Segment Open

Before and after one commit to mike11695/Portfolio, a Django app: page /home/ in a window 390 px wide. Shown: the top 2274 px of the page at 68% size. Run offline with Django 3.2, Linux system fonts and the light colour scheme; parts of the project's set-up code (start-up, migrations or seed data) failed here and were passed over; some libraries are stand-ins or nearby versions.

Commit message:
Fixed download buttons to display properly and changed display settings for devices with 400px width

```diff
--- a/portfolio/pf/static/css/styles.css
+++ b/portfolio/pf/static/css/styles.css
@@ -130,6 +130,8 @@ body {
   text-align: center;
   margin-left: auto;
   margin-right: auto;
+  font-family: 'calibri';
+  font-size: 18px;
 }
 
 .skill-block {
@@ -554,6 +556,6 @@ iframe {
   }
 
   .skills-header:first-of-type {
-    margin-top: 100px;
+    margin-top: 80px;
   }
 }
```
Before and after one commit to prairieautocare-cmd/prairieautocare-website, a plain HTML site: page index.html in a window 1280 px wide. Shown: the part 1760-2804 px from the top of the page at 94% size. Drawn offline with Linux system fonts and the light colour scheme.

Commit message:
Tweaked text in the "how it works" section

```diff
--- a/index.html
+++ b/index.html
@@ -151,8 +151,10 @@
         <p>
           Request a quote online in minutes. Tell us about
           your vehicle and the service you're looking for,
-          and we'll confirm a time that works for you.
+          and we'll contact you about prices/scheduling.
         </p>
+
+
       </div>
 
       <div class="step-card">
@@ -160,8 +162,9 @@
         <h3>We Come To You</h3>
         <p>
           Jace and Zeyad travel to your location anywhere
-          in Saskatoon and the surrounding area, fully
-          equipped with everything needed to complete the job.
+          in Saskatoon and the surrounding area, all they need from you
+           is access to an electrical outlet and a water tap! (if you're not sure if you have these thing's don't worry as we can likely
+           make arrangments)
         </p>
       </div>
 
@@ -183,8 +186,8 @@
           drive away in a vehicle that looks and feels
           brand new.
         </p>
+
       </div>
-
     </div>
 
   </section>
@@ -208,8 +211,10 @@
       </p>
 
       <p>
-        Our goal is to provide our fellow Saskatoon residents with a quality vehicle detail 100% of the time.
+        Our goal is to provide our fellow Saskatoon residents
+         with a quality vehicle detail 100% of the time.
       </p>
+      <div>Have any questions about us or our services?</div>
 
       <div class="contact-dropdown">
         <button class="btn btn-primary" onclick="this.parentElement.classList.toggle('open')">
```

Segment Closed

-- Work item --
Which lines above contain the word "styles"? Show each of them.

-- Written response --
--- a/portfolio/pf/static/css/styles.css
+++ b/portfolio/pf/static/css/styles.css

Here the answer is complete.